Former Ofsted chief says Ruth Perry inspection was error-free

Ofsted’s former chief inspector, Amanda Spielman, has refused to concede that her organisation made errors in its handling of the inspection that contributed to the death of the headteacher Ruth Perry.

Perry killed herself last year after Caversham primary school, which she had led for more than a decade, was downgraded from Ofsted’s highest grade of outstanding, to inadequate, its lowest.

Berkshire’s senior coroner ruled that Perry’s suicide was “contributed to by an Ofsted inspection”, after an inquest heard testimony from colleagues and medical professionals of the mental distress Perry suffered during and after the inspection of the school near Reading.

Asked in an interview released on Monday if she thought Ofsted “did exactly the right thing, at the right time” over its Caversham inspection, Spielman said: “I absolutely did what I think was the right thing at a tremendously difficult time, when it would have been very easy to say we got the inspection wrong. I couldn’t do that. I didn’t do that.”

Asked why she had apologised to Perry’s family, Spielman said: “We were apologising for the distress that resulted.”

The coroner’s report described the inspection as “rude and intimidating”, and concluded: “During and after this inspection, Ruth’s mental health deteriorated significantly.”

Perry’s husband, Jonathan, revealed that Ruth feared her career was being “destroyed” by the hostile inspection, and that she felt the lead inspector was a bully.

Spielman’s remarks, in an interview with the journalist Rachel Johnson on the podcast Difficult Women, were her first on Perry’s inquest since her term as chief inspector ended in January.

Spielman’s successor, Sir Martyn Oliver, gave his “heartfelt condolences” to Perry’s friends and family on his first day in office, and shortly afterwards met with Prof Julia Waters, Perry’s sister, on behalf of her family.

Oliver immediately halted Ofsted’s school inspections in order for staff to receive extended training on alleviating the stress put on teachers during their visits.

Asked how she felt about leading Ofsted at the time of a “fabulous, much-loved head teacher’s death”, Spielman said: “It was deeply, deeply unpleasant … So you’d see Guardian headlines saying: ‘Ofsted is failing because it’s not supporting schools’ – it’s a bit like saying the driving test agency is failing because it’s not giving people driving lessons.”

Reflecting on the criticism that Ofsted attracted after Perry’s death, Spielman said: “Sometimes it’s like a doctor; sometimes the doctor has to give you a difficult diagnosis. And you cannot not be upset by it, however kindly and sympathetically they give it to you.
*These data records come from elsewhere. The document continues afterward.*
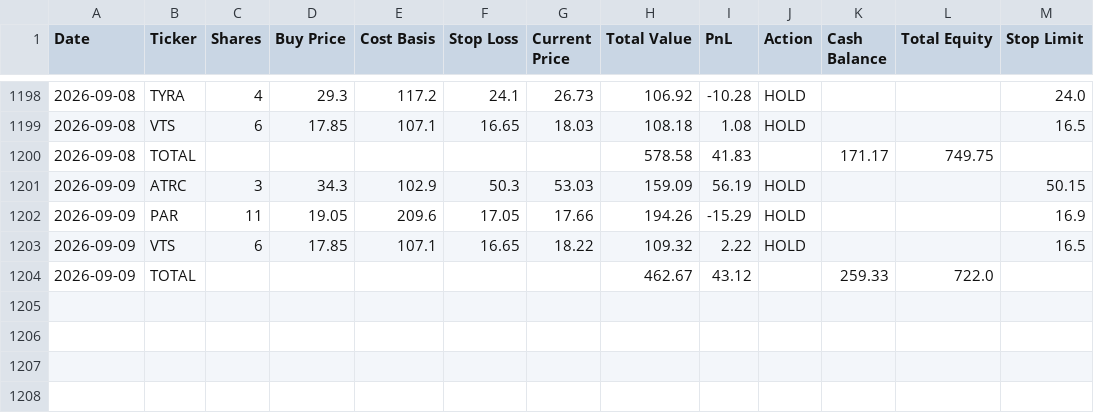
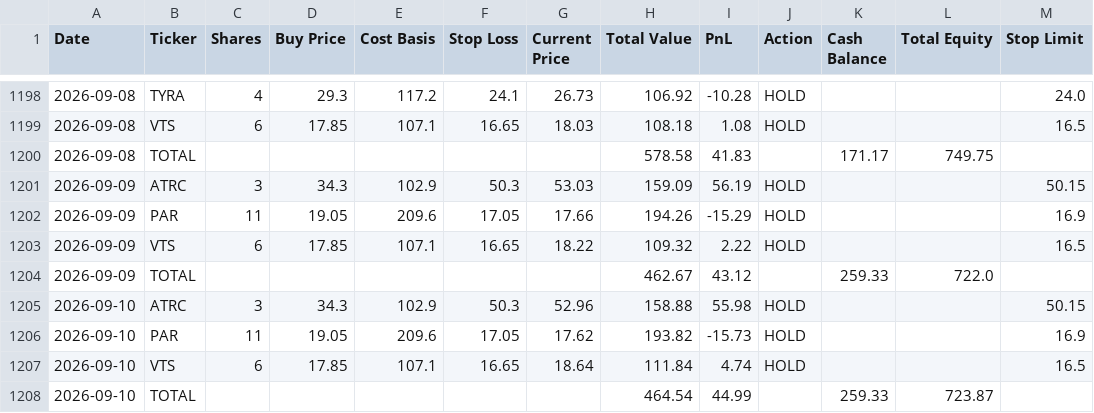
Before and after one commit to ibrovail/learnpython, a CSV file: Micro-Cap-Experiment-Updated/Start Your Own/chatgpt_portfolio_update.csv, drawn as a sheet; only a part is shown, gaps mark what is left out; the diff names each change by its address in the sheet, - before the commit and + after, or states it on an @@ line.

```diff
--- a/Micro-Cap-Experiment-Updated/Start Your Own/chatgpt_portfolio_update.csv
+++ b/Micro-Cap-Experiment-Updated/Start Your Own/chatgpt_portfolio_update.csv
+row 1205: 2026-09-10 | ATRC | 3 | 34.3 | 102.9 | 50.3 | 52.96 | 158.88 | 55.98 | HOLD |  |  | 50.15
+row 1206: 2026-09-10 | PAR | 11 | 19.05 | 209.6 | 17.05 | 17.62 | 193.82 | -15.73 | HOLD |  |  | 16.9
+row 1207: 2026-09-10 | VTS | 6 | 17.85 | 107.1 | 16.65 | 18.64 | 111.84 | 4.74 | HOLD |  |  | 16.5
+row 1208: 2026-09-10 | TOTAL |  |  |  |  |  | 464.54 | 44.99 |  | 259.33 | 723.87
```
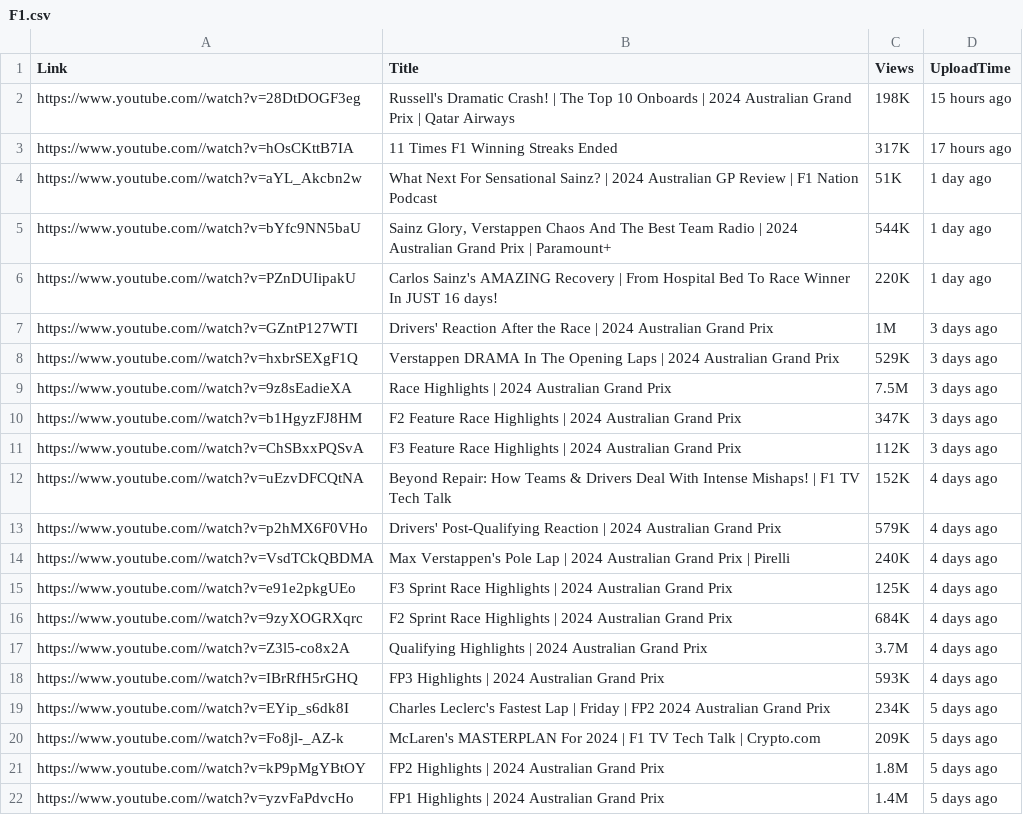
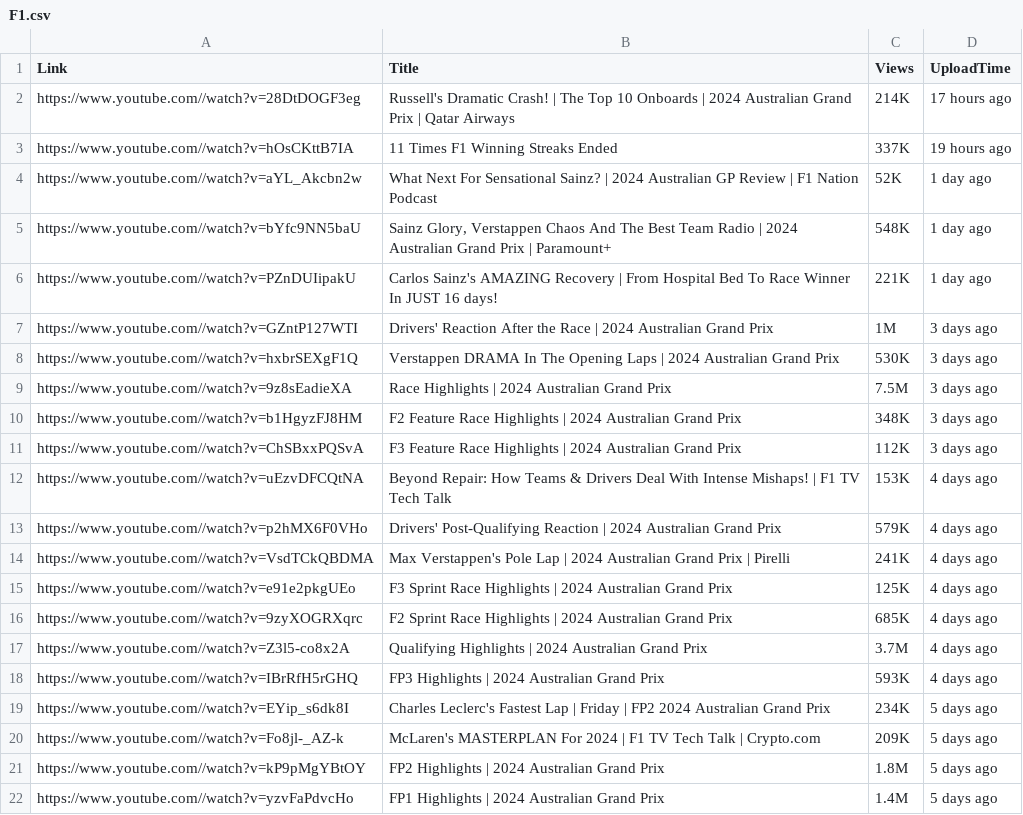
Before and after one commit to GitGud31/web-scrapping-course, a CSV file: F1.csv, drawn as a sheet; only a part is shown; the diff covers the shown part only.

```diff
--- a/F1.csv
+++ b/F1.csv
@@ -1,17 +1,17 @@
 Link,Title,Views,UploadTime
-https://www.youtube.com//watch?v=28DtDOGF3eg,Russell's Dramatic Crash! | The Top 10 Onboards | 2024 Australian Grand Prix | Qatar Airways,198K,15 hours ago
-https://www.youtube.com//watch?v=hOsCKttB7IA,11 Times F1 Winning Streaks Ended,317K,17 hours ago
-https://www.youtube.com//watch?v=aYL_Akcbn2w,What Next For Sensational Sainz? | 2024 Australian GP Review | F1 Nation Podcast,51K,1 day ago
-https://www.youtube.com//watch?v=bYfc9NN5baU,"Sainz Glory, Verstappen Chaos And The Best Team Radio | 2024 Australian Grand Prix | Paramount+",544K,1 day ago
-https://www.youtube.com//watch?v=PZnDUIipakU,Carlos Sainz's AMAZING Recovery | From Hospital Bed To Race Winner In JUST 16 days!,220K,1 day ago
+https://www.youtube.com//watch?v=28DtDOGF3eg,Russell's Dramatic Crash! | The Top 10 Onboards | 2024 Australian Grand Prix | Qatar Airways,214K,17 hours ago
+https://www.youtube.com//watch?v=hOsCKttB7IA,11 Times F1 Winning Streaks Ended,337K,19 hours ago
+https://www.youtube.com//watch?v=aYL_Akcbn2w,What Next For Sensational Sainz? | 2024 Australian GP Review | F1 Nation Podcast,52K,1 day ago
+https://www.youtube.com//watch?v=bYfc9NN5baU,"Sainz Glory, Verstappen Chaos And The Best Team Radio | 2024 Australian Grand Prix | Paramount+",548K,1 day ago
+https://www.youtube.com//watch?v=PZnDUIipakU,Carlos Sainz's AMAZING Recovery | From Hospital Bed To Race Winner In JUST 16 days!,221K,1 day ago
 https://www.youtube.com//watch?v=GZntP127WTI,Drivers' Reaction After the Race | 2024 Australian Grand Prix,1M,3 days ago
-https://www.youtube.com//watch?v=hxbrSEXgF1Q,Verstappen DRAMA In The Opening Laps | 2024 Australian Grand Prix,529K,3 days ago
+https://www.youtube.com//watch?v=hxbrSEXgF1Q,Verstappen DRAMA In The Opening Laps | 2024 Australian Grand Prix,530K,3 days ago
 https://www.youtube.com//watch?v=9z8sEadieXA,Race Highlights | 2024 Australian Grand Prix,7.5M,3 days ago
-https://www.youtube.com//watch?v=b1HgyzFJ8HM,F2 Feature Race Highlights | 2024 Australian Grand Prix,347K,3 days ago
+https://www.youtube.com//watch?v=b1HgyzFJ8HM,F2 Feature Race Highlights | 2024 Australian Grand Prix,348K,3 days ago
 https://www.youtube.com//watch?v=ChSBxxPQSvA,F3 Feature Race Highlights | 2024 Australian Grand Prix,112K,3 days ago
-https://www.youtube.com//watch?v=uEzvDFCQtNA,Beyond Repair: How Teams & Drivers Deal With Intense Mishaps! | F1 TV Tech Talk,152K,4 days ago
+https://www.youtube.com//watch?v=uEzvDFCQtNA,Beyond Repair: How Teams & Drivers Deal With Intense Mishaps! | F1 TV Tech Talk,153K,4 days ago
 https://www.youtube.com//watch?v=p2hMX6F0VHo,Drivers' Post-Qualifying Reaction | 2024 Australian Grand Prix,579K,4 days ago
-https://www.youtube.com//watch?v=VsdTCkQBDMA,Max Verstappen's Pole Lap | 2024 Australian Grand Prix | Pirelli,240K,4 days ago
+https://www.youtube.com//watch?v=VsdTCkQBDMA,Max Verstappen's Pole Lap | 2024 Australian Grand Prix | Pirelli,241K,4 days ago
 https://www.youtube.com//watch?v=e91e2pkgUEo,F3 Sprint Race Highlights | 2024 Australian Grand Prix,125K,4 days ago
-https://www.youtube.com//watch?v=9zyXOGRXqrc,F2 Sprint Race Highlights | 2024 Australian Grand Prix,684K,4 days ago
+https://www.youtube.com//watch?v=9zyXOGRXqrc,F2 Sprint Race Highlights | 2024 Australian Grand Prix,685K,4 days ago
 https://www.youtube.com//watch?v=Z3l5-co8x2A,Qualifying Highlights | 2024 Australian Grand Prix,3.7M,4 days ago
```
Also changed, not shown: 30 added rows and 3 edited cells elsewhere in this file, 5 other files.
“And it’s the same for Ofsted inspectors. There are times when they have to give people really tough messages. And yet, unless problems are made explicit and acknowledged, the right things can’t happen, to move things on and to get things to the place that they should be for children. So these difficult conversations have to happen.”

Spielman added: “The thing I have found people incredibly unwilling to acknowledge and discuss is that there is no possible way that you can ever make everybody perfectly happy and totally protect the interests of children, and make sure that you never have to say anything to an adult that could disappoint or upset them.”

The National Education Union’s annual conference, starting on Wednesday, will vote on whether the union should lobby for Ofsted’s abolition. A poll of the NEU’s members found that only 3% regarded Ofsted as reliable and trusted, while 82% thought it should be scrapped.

The Guardian